DIRECTIONS:
Search the listing below for the word "items" and return each line that contains it.

RECORD EXTRACTS:
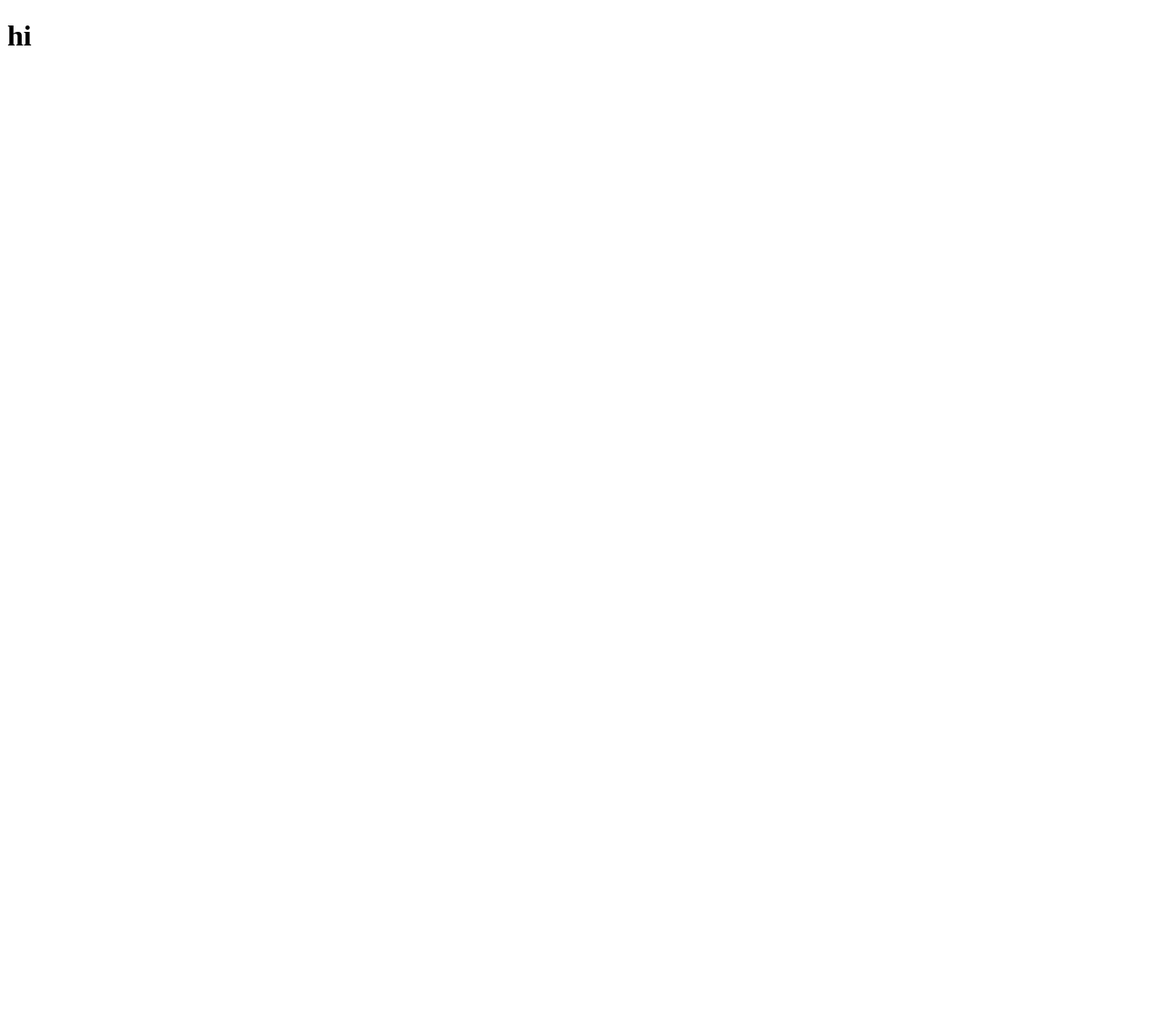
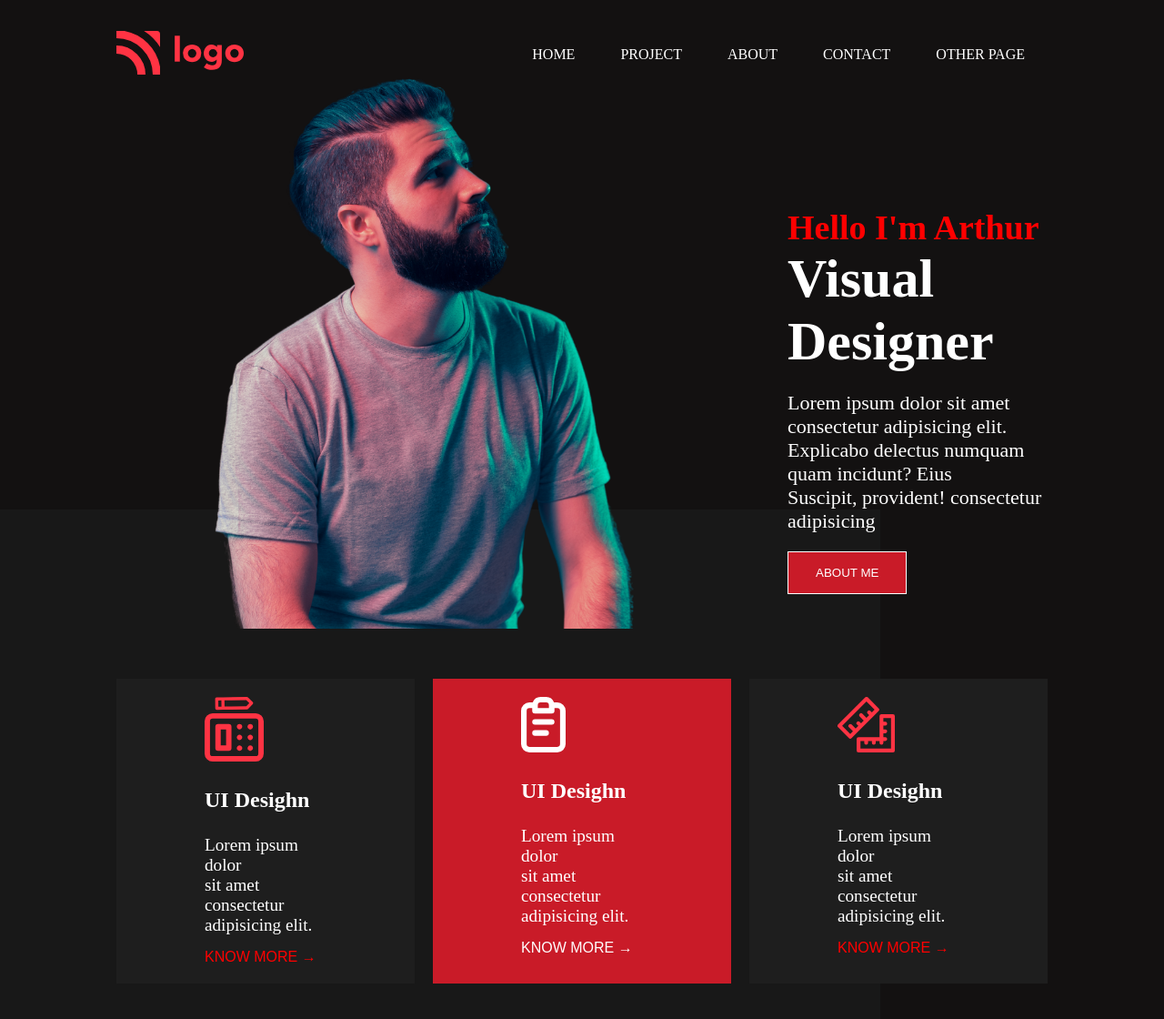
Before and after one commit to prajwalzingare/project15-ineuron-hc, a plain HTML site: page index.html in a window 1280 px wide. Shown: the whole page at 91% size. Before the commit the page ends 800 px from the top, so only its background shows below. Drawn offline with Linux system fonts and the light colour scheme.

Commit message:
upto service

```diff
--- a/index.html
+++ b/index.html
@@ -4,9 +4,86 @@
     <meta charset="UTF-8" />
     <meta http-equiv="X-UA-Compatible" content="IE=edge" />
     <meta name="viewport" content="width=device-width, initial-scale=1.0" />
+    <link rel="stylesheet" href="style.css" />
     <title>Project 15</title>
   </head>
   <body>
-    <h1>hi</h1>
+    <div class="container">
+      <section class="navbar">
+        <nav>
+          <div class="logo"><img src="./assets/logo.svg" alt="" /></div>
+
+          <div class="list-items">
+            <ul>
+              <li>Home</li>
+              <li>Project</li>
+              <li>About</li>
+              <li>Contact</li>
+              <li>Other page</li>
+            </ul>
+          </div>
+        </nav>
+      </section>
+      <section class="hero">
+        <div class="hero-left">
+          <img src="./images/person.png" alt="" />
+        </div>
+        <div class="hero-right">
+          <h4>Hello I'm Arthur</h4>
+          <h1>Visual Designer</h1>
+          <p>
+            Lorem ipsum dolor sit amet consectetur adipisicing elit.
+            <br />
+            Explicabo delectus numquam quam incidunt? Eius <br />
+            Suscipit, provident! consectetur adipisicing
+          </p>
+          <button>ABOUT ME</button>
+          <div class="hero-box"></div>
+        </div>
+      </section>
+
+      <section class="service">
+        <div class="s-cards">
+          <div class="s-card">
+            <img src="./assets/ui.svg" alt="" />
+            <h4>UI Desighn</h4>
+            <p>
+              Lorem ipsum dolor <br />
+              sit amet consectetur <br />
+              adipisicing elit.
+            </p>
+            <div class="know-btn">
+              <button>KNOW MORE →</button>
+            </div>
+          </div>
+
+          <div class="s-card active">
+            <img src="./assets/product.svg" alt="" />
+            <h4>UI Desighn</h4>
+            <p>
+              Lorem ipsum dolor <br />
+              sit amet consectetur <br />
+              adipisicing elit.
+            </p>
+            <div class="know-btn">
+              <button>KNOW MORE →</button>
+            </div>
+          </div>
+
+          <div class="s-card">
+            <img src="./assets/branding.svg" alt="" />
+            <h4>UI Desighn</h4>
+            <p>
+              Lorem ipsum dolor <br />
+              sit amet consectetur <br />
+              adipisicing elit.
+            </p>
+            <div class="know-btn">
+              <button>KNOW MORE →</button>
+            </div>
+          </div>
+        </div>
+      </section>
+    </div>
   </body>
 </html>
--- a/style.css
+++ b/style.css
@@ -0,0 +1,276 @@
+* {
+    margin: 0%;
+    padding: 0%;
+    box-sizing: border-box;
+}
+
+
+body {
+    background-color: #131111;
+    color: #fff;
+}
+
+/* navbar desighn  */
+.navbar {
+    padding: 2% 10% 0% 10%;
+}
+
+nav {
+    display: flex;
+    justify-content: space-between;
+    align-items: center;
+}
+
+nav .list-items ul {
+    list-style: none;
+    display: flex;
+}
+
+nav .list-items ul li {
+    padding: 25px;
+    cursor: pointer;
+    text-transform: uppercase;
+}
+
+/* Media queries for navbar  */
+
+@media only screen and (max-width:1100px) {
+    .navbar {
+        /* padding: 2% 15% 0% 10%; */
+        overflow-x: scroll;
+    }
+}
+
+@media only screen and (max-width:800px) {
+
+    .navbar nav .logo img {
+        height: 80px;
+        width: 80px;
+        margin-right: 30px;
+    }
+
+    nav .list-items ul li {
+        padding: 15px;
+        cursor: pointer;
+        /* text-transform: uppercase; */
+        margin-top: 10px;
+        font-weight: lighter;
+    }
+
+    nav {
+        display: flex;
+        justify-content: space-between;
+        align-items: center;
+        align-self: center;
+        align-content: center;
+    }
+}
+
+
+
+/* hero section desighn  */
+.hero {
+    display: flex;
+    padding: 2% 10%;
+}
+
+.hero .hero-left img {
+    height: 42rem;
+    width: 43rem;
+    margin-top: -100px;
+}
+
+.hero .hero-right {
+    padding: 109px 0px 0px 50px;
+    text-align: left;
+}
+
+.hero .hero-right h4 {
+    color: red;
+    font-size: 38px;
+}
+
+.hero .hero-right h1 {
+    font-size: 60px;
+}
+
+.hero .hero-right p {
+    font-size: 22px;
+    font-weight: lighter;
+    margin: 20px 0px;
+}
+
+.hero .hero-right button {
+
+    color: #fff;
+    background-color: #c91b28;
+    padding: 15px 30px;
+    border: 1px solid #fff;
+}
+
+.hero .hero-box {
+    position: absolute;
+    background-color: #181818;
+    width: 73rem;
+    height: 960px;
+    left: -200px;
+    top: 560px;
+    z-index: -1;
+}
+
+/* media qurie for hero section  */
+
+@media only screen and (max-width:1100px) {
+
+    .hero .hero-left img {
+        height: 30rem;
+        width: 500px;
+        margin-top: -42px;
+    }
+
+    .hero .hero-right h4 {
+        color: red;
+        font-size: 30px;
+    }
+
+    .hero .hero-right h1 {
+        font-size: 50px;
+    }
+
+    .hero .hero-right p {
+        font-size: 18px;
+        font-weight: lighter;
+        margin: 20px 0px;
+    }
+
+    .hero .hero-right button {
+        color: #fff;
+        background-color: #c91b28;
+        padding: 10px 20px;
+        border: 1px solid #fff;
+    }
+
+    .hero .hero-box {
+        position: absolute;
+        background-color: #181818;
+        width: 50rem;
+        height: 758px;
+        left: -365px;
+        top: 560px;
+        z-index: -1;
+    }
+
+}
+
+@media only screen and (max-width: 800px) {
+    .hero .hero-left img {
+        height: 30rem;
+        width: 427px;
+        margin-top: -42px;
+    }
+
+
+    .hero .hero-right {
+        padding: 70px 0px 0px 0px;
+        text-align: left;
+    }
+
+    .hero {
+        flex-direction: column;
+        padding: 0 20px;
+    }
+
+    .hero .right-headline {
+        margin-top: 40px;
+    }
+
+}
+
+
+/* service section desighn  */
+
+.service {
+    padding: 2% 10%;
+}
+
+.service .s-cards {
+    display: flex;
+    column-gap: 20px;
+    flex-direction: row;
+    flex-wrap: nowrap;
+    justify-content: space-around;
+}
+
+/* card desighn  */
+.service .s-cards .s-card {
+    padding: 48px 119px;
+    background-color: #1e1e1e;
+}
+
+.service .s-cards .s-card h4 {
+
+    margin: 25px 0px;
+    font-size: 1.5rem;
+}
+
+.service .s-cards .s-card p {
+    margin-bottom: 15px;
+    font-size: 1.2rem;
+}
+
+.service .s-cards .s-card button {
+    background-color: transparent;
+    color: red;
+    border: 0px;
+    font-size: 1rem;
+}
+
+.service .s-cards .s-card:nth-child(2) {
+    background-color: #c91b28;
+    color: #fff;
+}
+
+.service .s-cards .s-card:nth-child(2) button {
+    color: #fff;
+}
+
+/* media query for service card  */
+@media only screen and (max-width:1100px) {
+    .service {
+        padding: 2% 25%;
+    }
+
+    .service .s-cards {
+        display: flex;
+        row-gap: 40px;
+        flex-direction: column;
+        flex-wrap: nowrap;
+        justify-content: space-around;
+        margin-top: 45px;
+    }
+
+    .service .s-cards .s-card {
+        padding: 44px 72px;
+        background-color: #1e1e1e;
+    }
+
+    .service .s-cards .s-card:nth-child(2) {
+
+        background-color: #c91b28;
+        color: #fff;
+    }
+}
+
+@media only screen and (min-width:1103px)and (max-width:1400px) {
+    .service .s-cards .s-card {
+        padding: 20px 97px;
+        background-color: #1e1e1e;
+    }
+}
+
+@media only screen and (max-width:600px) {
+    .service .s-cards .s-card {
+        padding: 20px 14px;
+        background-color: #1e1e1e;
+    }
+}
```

SOLUTION TO THE EXERCISE:
+          <div class="list-items">
+    align-items: center;
+nav .list-items ul {
+nav .list-items ul li {
+    nav .list-items ul li {
+        align-items: center;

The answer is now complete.